  Denis Jenkinson
  Daimler Benz AG   Mercedes-Benz 300 SLR Results
11/06
12/06
Rd.4   24 Hours of Le Mans Circuit de la Sarthe   Mike Hawthorn
  Ivor Bueb
  Jaguar Cars Ltd.   Jaguar D-Type Results
18/09 Rd. 5   RAC Tourist Trophy Dundrod   Stirling Moss
  John Fitch
  Daimler Benz AG   Mercedes-Benz 300 SLR Results
16/10 Rd. 6   Targa Florio Circuito delle Madonie Piccolo   Stirling Moss
  Peter Collins
  Daimler Benz AG   Mercedes-Benz 300 SLR Results

Championship standingsEdit

Pos Manufacturer   BUE   SEB   MMI   LMS   TTR   TGA Total
1   Mercedes-Benz 8 8 8 24
2   Ferrari 8 6 4 (1) 4 22 (23)
3   Jaguar 8 8 16
4   Maserati 4 4 3 2 (2) 13 (15)
5   Aston Martin 6 3 9
6   Porsche 3 3 6
7   Gordini 2 2
8   Austin-Healey 1 1

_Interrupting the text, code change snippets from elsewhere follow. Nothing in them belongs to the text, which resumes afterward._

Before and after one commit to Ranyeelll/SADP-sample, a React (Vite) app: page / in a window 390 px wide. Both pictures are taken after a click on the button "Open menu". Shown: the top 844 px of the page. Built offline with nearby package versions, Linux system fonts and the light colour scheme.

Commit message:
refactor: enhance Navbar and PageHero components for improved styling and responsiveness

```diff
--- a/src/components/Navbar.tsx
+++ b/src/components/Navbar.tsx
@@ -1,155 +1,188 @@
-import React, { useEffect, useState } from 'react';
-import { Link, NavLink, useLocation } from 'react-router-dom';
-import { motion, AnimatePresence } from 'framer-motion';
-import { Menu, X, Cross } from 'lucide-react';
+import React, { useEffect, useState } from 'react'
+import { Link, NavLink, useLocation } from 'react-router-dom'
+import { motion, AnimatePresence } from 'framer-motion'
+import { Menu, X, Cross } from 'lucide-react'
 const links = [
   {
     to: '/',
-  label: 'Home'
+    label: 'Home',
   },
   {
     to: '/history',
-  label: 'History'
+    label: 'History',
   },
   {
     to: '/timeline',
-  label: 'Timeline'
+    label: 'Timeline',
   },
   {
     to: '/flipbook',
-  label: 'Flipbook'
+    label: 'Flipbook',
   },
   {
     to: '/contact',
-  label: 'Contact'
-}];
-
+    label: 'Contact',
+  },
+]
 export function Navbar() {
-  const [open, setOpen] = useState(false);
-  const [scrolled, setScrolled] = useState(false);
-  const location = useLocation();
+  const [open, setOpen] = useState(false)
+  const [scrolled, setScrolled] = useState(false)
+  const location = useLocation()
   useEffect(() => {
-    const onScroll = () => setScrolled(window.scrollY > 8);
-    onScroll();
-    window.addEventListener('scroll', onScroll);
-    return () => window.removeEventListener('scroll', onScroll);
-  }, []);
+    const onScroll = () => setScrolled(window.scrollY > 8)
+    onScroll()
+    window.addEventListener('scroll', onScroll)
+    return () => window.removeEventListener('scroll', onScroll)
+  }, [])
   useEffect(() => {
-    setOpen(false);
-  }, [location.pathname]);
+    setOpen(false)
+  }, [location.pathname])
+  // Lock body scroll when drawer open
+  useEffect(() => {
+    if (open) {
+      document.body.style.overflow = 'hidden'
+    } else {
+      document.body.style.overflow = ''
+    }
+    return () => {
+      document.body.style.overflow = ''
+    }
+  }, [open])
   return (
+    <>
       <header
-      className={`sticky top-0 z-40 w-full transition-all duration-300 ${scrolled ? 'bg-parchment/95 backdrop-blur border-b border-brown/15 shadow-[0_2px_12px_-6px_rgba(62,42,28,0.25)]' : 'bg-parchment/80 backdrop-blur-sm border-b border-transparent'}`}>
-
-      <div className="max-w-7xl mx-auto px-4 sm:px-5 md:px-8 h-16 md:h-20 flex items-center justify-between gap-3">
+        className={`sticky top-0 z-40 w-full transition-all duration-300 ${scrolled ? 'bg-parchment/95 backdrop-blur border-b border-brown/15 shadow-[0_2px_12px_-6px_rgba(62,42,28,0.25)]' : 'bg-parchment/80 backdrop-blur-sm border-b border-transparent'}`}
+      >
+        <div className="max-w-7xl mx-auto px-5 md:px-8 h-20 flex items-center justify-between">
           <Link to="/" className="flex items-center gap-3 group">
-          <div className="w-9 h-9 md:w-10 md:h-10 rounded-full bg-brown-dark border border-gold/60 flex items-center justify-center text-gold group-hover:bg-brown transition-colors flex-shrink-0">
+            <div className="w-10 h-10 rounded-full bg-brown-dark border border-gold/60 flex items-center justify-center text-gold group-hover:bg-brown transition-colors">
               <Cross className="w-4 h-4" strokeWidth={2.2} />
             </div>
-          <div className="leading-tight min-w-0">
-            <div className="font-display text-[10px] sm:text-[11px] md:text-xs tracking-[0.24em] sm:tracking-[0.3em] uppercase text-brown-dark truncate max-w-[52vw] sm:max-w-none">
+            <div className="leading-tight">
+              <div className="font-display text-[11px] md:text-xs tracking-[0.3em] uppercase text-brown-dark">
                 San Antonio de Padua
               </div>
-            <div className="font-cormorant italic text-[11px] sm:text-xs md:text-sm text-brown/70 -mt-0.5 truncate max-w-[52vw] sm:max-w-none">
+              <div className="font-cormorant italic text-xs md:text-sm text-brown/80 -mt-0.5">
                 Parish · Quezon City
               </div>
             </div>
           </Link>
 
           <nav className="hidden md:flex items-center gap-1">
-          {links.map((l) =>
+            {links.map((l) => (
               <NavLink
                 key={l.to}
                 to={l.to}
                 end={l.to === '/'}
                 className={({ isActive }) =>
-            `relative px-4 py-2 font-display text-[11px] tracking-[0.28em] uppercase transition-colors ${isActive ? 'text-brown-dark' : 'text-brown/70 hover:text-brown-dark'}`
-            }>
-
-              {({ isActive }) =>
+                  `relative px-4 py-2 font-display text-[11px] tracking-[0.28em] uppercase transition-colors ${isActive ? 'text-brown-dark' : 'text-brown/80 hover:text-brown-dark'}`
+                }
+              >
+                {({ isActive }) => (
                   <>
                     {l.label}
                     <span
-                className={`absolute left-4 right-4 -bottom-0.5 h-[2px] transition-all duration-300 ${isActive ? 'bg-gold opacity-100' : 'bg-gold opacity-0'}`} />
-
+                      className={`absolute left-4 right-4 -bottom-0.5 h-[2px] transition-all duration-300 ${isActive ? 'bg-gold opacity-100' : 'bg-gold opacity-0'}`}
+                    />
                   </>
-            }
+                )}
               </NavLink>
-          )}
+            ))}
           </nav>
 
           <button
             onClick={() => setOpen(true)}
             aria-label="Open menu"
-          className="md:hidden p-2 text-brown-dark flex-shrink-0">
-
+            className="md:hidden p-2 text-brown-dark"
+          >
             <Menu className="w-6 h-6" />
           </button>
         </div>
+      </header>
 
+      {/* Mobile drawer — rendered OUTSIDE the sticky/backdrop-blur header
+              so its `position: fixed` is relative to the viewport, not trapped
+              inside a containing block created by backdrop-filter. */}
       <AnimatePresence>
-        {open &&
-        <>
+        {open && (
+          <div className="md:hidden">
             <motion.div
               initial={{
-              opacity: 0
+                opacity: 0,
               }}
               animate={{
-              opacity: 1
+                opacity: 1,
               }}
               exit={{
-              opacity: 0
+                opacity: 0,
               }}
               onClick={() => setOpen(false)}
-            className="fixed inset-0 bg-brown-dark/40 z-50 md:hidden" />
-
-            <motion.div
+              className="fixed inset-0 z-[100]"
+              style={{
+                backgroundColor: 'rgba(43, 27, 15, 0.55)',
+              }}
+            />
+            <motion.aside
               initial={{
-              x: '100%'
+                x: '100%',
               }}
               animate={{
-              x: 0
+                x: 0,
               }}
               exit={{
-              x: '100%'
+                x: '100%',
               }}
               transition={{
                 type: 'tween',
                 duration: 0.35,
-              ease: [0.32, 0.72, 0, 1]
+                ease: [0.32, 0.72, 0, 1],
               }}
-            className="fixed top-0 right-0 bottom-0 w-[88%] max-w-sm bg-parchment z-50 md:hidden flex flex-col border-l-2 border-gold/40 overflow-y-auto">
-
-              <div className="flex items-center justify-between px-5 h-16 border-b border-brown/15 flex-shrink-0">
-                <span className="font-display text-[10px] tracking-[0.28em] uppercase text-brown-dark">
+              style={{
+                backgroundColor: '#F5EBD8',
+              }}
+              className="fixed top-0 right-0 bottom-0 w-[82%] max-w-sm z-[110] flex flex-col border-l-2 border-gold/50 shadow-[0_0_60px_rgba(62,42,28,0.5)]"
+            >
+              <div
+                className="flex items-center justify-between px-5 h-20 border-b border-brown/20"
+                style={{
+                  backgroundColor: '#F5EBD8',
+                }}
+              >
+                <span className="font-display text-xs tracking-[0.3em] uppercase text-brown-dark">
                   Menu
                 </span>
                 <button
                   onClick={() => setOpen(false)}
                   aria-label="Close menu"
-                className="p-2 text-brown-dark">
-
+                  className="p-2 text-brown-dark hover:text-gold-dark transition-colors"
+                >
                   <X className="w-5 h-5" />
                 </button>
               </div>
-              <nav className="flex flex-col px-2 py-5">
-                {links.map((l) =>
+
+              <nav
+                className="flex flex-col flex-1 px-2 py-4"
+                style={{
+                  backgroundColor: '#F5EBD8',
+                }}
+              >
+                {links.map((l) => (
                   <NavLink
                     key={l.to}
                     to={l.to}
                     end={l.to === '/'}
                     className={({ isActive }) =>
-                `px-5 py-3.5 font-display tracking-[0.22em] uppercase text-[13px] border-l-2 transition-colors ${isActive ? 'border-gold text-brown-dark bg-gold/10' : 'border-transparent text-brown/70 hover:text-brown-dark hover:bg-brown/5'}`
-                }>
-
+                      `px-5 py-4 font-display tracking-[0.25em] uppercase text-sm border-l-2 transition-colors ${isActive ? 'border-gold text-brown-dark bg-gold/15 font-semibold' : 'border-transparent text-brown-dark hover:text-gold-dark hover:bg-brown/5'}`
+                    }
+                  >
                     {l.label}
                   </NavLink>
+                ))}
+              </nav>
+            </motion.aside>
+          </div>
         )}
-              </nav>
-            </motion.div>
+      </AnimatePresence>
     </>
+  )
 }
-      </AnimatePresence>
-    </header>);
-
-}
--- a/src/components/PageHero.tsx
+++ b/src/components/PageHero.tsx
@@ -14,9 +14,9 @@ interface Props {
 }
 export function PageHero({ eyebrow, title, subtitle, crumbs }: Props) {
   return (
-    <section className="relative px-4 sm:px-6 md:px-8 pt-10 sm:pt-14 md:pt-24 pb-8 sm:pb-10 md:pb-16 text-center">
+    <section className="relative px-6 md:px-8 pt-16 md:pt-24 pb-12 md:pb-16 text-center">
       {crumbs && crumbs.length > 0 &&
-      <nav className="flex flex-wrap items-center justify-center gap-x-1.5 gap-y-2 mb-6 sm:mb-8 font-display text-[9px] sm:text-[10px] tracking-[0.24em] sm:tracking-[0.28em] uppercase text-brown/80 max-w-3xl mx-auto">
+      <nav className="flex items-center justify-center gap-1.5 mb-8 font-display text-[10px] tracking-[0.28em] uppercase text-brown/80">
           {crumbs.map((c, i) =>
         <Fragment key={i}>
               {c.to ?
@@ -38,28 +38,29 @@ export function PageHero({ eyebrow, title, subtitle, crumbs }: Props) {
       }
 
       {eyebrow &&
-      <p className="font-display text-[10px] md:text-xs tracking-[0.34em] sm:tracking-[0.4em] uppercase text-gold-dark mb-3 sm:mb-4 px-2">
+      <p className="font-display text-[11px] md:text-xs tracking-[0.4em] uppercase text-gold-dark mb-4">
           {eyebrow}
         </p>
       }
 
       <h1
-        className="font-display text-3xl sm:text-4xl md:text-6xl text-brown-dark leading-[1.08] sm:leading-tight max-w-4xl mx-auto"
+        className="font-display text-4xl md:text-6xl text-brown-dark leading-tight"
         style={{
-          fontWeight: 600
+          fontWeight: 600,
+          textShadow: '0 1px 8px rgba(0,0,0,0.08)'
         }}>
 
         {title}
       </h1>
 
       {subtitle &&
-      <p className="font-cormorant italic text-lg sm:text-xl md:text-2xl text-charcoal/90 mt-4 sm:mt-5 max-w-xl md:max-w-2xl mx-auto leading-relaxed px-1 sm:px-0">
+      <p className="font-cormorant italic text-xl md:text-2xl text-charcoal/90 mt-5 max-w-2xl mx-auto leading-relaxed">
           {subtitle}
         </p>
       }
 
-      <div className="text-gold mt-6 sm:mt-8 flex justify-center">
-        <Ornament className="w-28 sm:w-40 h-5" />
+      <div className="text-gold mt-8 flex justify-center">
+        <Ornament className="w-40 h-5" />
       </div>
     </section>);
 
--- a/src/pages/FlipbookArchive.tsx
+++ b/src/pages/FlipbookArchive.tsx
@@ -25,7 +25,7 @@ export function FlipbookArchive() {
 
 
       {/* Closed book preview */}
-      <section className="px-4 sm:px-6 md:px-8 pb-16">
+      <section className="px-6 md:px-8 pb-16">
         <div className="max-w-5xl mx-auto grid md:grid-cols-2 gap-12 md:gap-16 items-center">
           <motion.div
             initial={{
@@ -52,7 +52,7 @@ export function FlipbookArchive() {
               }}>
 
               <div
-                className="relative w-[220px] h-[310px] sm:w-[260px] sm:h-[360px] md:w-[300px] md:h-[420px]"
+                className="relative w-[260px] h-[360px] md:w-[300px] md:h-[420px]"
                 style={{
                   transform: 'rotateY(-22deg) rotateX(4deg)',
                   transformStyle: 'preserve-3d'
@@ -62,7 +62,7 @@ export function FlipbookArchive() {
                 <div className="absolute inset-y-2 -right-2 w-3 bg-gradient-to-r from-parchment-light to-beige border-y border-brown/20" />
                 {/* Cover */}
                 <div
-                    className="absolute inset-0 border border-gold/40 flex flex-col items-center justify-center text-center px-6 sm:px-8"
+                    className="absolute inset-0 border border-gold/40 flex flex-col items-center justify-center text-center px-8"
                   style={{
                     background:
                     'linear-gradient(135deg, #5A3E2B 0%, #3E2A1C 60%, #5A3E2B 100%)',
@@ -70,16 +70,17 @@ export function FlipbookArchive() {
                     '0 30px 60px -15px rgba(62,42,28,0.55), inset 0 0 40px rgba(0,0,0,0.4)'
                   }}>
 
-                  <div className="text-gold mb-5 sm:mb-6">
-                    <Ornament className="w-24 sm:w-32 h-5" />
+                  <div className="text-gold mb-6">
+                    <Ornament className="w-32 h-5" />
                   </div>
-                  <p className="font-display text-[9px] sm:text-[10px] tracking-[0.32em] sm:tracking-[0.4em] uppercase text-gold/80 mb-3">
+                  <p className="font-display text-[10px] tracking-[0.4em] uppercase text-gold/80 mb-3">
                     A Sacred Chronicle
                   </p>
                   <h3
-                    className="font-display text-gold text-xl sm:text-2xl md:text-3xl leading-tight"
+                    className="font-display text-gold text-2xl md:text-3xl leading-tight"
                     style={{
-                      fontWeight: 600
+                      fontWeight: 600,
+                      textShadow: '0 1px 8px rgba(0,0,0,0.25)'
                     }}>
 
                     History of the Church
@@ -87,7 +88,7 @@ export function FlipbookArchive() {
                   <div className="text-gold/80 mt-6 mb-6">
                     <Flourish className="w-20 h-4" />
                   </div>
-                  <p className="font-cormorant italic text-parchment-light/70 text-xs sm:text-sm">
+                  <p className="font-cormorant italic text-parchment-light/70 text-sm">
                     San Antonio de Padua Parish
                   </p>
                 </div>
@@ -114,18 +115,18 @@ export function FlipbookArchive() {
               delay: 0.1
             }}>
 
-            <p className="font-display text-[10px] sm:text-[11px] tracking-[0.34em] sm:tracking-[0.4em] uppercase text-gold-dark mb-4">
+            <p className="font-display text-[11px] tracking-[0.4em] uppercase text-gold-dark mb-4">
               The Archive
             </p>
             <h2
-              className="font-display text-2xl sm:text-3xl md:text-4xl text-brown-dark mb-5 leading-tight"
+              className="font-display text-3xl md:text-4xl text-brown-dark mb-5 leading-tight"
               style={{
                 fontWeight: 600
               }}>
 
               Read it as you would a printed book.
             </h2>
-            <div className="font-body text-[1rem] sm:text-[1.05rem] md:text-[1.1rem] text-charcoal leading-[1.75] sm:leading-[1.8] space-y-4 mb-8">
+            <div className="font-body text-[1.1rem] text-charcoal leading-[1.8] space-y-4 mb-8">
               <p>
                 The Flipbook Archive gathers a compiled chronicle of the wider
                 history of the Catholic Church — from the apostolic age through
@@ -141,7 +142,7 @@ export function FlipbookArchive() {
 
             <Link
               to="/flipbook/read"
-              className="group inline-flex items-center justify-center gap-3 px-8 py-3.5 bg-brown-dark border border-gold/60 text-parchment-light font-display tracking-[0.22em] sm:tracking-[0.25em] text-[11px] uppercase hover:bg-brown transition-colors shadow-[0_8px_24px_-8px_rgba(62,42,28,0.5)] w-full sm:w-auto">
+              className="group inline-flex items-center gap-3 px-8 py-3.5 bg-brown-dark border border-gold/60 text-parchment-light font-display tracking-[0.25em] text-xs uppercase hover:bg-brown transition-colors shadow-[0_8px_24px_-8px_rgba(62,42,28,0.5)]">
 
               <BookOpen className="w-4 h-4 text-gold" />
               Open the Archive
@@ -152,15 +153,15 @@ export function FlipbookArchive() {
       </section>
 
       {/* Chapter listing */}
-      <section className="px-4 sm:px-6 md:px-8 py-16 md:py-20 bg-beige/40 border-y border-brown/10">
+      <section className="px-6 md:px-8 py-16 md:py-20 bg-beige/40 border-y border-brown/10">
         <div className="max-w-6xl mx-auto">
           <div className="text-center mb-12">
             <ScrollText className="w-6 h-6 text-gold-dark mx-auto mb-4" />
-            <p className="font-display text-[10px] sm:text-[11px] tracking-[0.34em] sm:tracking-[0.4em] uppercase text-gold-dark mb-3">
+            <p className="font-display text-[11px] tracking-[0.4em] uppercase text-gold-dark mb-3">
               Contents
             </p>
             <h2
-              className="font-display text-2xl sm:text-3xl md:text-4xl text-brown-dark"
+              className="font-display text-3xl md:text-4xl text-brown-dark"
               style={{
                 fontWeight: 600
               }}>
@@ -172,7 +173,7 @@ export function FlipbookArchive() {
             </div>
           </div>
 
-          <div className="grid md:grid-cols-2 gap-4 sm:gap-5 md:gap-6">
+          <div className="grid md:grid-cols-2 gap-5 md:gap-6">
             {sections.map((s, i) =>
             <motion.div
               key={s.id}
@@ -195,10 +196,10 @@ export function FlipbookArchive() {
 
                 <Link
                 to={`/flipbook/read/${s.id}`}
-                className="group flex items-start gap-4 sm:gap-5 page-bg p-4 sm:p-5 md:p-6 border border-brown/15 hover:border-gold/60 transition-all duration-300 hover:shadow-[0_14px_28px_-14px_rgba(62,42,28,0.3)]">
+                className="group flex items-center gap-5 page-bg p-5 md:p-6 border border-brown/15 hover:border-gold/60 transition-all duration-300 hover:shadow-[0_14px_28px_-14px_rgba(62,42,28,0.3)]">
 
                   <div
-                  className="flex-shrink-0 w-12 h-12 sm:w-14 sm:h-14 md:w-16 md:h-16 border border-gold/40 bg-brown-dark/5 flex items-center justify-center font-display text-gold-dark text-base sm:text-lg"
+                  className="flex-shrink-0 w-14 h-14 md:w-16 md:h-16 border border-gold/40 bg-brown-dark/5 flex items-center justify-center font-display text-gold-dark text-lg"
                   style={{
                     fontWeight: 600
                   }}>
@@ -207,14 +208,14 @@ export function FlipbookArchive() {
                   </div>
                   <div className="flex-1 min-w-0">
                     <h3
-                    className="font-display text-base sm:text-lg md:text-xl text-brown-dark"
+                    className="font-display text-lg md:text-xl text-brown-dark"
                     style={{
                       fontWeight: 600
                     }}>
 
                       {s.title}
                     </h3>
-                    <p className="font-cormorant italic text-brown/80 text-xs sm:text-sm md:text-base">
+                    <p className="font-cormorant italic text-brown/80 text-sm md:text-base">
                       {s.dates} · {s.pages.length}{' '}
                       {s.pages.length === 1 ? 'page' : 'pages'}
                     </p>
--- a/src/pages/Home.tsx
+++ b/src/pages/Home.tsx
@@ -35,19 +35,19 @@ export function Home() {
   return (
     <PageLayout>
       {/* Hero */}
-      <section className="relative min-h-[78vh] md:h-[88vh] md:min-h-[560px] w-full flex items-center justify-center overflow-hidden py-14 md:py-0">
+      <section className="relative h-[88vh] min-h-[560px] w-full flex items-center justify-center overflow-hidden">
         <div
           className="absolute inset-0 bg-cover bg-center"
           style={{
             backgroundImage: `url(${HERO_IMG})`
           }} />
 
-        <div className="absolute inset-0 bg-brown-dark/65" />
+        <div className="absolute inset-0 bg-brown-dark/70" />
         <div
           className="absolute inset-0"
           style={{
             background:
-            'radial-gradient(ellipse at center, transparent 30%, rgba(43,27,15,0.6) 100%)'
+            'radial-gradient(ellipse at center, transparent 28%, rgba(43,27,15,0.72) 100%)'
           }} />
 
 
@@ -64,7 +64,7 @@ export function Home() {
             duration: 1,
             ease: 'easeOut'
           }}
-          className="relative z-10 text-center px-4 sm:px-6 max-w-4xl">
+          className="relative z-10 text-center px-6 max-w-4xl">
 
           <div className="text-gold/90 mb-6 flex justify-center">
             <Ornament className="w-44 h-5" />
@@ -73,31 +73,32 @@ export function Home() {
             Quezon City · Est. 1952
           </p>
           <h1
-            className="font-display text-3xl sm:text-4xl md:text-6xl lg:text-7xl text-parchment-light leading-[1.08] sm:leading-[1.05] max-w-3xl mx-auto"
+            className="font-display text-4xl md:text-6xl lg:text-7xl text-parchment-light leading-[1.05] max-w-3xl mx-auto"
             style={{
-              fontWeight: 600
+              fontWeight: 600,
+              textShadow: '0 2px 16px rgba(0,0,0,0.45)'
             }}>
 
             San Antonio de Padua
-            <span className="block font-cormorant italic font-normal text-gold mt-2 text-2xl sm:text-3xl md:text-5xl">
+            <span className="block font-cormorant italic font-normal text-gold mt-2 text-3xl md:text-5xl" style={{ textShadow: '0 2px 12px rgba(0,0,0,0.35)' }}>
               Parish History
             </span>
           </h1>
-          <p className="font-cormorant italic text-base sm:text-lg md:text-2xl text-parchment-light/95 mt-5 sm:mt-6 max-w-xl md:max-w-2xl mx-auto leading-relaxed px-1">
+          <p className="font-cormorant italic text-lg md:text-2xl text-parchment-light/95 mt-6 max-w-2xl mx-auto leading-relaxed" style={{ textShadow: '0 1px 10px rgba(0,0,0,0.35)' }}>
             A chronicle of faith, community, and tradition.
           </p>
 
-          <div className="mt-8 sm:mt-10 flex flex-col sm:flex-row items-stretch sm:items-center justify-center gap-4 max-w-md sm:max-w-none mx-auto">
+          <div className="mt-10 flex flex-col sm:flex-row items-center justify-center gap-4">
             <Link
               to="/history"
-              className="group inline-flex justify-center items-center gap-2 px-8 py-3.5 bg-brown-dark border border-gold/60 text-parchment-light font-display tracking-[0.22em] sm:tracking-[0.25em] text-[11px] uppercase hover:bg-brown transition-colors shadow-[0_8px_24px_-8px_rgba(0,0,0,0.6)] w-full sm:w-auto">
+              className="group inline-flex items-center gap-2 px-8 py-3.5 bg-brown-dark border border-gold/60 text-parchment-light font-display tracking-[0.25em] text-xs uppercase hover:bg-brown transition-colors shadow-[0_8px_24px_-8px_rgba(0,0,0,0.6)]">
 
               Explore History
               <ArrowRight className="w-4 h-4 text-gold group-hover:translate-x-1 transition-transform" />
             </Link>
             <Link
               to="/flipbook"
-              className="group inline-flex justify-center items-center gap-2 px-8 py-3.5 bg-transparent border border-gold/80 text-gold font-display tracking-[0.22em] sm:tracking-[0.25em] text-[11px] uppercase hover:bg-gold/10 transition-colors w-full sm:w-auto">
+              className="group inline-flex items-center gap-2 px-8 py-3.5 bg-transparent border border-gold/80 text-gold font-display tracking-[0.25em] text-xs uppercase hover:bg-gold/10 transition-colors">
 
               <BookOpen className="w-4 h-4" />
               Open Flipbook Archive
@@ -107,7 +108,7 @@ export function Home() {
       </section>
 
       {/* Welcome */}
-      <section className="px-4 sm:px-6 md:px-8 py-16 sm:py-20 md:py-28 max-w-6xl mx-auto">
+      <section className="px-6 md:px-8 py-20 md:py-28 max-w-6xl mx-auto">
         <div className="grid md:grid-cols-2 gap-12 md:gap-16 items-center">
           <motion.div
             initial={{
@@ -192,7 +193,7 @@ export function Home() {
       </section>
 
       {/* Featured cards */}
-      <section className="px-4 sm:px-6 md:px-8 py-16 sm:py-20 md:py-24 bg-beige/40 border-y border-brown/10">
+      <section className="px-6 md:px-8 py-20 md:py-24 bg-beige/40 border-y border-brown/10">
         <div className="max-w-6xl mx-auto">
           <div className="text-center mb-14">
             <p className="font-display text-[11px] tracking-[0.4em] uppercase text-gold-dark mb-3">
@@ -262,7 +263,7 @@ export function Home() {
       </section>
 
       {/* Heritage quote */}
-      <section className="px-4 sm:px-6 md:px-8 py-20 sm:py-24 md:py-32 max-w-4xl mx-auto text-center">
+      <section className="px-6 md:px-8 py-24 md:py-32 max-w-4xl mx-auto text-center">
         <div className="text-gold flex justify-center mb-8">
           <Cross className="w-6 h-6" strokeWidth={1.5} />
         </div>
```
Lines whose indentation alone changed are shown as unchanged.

Note:

  • Championship points were awarded for the first six places in each race in the order of 8-6-4-3-2-1.
  • Manufacturers were awarded points only for their highest finishing car with no points awarded for positions filled by additional cars.
  • Only the best 4 results out of the 6 races could be retained by each manufacturer. Points earned but not counted towards the championship totals are listed within brackets in the accompanying table.

The carsEdit

The following models contributed to the net championship point scores of their respective manufacturers.

ReferencesEdit

  1. ^ "World Sportscar Championship - Championships - Racing Sports Cars".
  2. ^ Posthumus, Cyril (1961). World Sports Car Championship.
  3. ^ "1955 Targa Florio: Two Brits Run Wild over the Sicilian Countryside".

Further readingEdit

  • János L. Wimpffen, Time and Two Seats, 1999, pages 170–200
  • The Automobile Year Book of Sports Car Racing, 1982

External linksEdit